We started work instantaneously! Though we only had two native Spanish speakers in the group, plus Danilo and Alidita, we soon remembered the official language of design: a combination of drawing, fabricating little models, and hand gestures. By 2 pm we had spread out in smaller groups around town and neighboring villages sourcing materials. We went to the local lumberyard, where they were freshly milling cedar and palo blanco; to San Antonio to buy cotton thread and sedalina (cotton+silk); to Pastores to source leather. A wonderful resource was the Mercado just around the corner from us, with a wide selection of stores from fresh produce, to buttons and sanding paper.
At the end of the day, objects were already starting to appear and a general spirit of camaraderie was in the air. We agreed on meeting Monday to Saturday from 8.30am to 5pm, leaving two Sundays off for fieldtrips.
We settled into our daily routine: waking up early in the morning to greet the sun on our rooftop surrounded by mountains and volcanoes; or going out for Guatemalan coffee sourced from the surrounding estates, continuing on to the museum through narrow sidewalks and pebble stone streets. During the day the teams would work together, hands on the project. We helped each other translate, bounce ideas, share tools, concepts, stories and food.
Designing and building from the hip, we found inspiration all around us: in the indigenous patterns, romantic architecture and the new skills we were learning from the artisans. The whole studio spilled out with our backstrap looms as we began learning to weave.

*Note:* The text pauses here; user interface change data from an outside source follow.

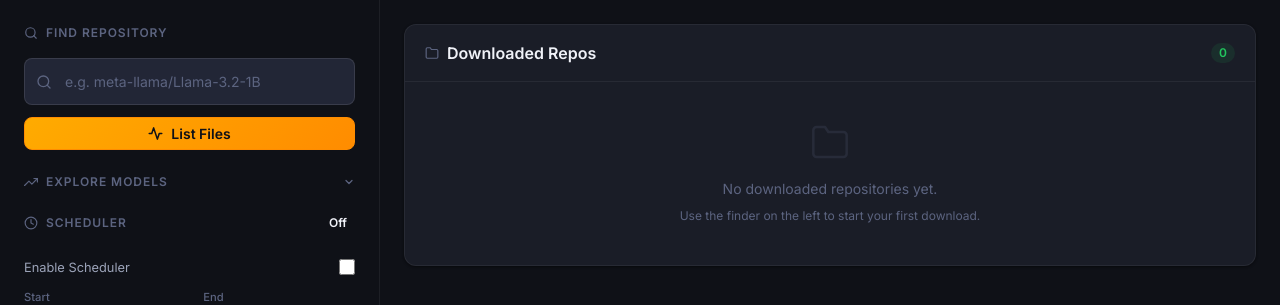
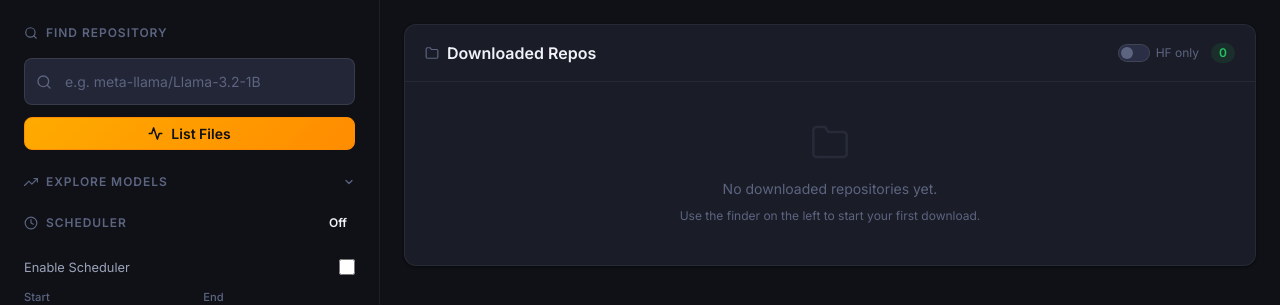
Before and after one commit to Nahasapeemapetilon/hf-model-downloader, a Flask app: page / in a window 1280 px wide. Shown: the part 56-361 px from the top of the page. Run offline with Flask 3, Linux system fonts and the light colour scheme; data that the repository does not hold is empty; parts of the project's set-up code (start-up, migrations or seed data) failed here and were passed over.

Commit message:
feat: add HF-only filter toggle to Downloaded Repos

```diff
--- a/static/style.css
+++ b/static/style.css
@@ -1899,3 +1899,66 @@ a { color: inherit; text-decoration: none; }
     .main-content { padding: 0; }
     .card { box-shadow: none; border: 1px solid #ccc; }
 }
+
+/* ------------------------------------------------------------
+   Filter Toggle — "HF only" in Downloaded Repos header
+   ------------------------------------------------------------ */
+.filter-toggle-label {
+    display: flex;
+    align-items: center;
+    gap: 6px;
+    cursor: pointer;
+    user-select: none;
+}
+
+.filter-toggle-checkbox {
+    position: absolute;
+    opacity: 0;
+    width: 0;
+    height: 0;
+}
+
+.filter-toggle-slider {
+    position: relative;
+    display: inline-block;
+    width: 32px;
+    height: 18px;
+    background: var(--bg-surface-3);
+    border-radius: 9px;
+    border: 1px solid var(--border-default);
+    transition: background var(--transition-fast), border-color var(--transition-fast);
+    flex-shrink: 0;
+}
+
+.filter-toggle-slider::after {
+    content: '';
+    position: absolute;
+    top: 2px;
+    left: 2px;
+    width: 12px;
+    height: 12px;
+    background: var(--text-muted);
+    border-radius: 50%;
+    transition: transform var(--transition-fast), background var(--transition-fast);
+}
+
+.filter-toggle-checkbox:checked + .filter-toggle-slider {
+    background: var(--accent-500);
+    border-color: var(--accent-500);
+}
+
+.filter-toggle-checkbox:checked + .filter-toggle-slider::after {
+    transform: translateX(14px);
+    background: var(--text-inverse);
+}
+
+.filter-toggle-text {
+    font-size: 0.75rem;
+    color: var(--text-muted);
+    white-space: nowrap;
+    transition: color var(--transition-fast);
+}
+
+.filter-toggle-checkbox:checked ~ .filter-toggle-text {
+    color: var(--accent-500);
+}
--- a/templates/index.html
+++ b/templates/index.html
@@ -439,7 +439,14 @@
                     </svg>
                     <h2>Downloaded Repos</h2>
                 </div>
-                <span id="completed-count-badge" class="badge badge-success">{{ completed_downloads|length }}</span>
+                <div class="flex items-center gap-3">
+                    <label class="filter-toggle-label" title="Show only HuggingFace org/repo folders">
+                        <input type="checkbox" id="filter-org-repo" class="filter-toggle-checkbox">
+                        <span class="filter-toggle-slider"></span>
+                        <span class="filter-toggle-text">HF only</span>
+                    </label>
+                    <span id="completed-count-badge" class="badge badge-success">{{ completed_downloads|length }}</span>
+                </div>
             </div>
             <div class="completed-body">
 
```
Also changed, not shown: static/script.js (+24 -6 lines).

On our two Sundays off, we visited other villages and market towns farther away. We took a boat on Lake Atitlan, visiting remote villages and discovering even more incredible textiles. On our second trip we traveled to the market town of Chichicastanango, one of the largest markets in the America’s and quite overwhelming!
Through these experiences and friendships we merged traditional craftsmanship with our design backgrounds to create objects that tell this story. As we were finishing our work and packing the objects to bring back home, we began to say our tearful goodbyes, hoping we’d see each other again the next year. The relationships we built have impacted our lives forever and we hope to continue this project.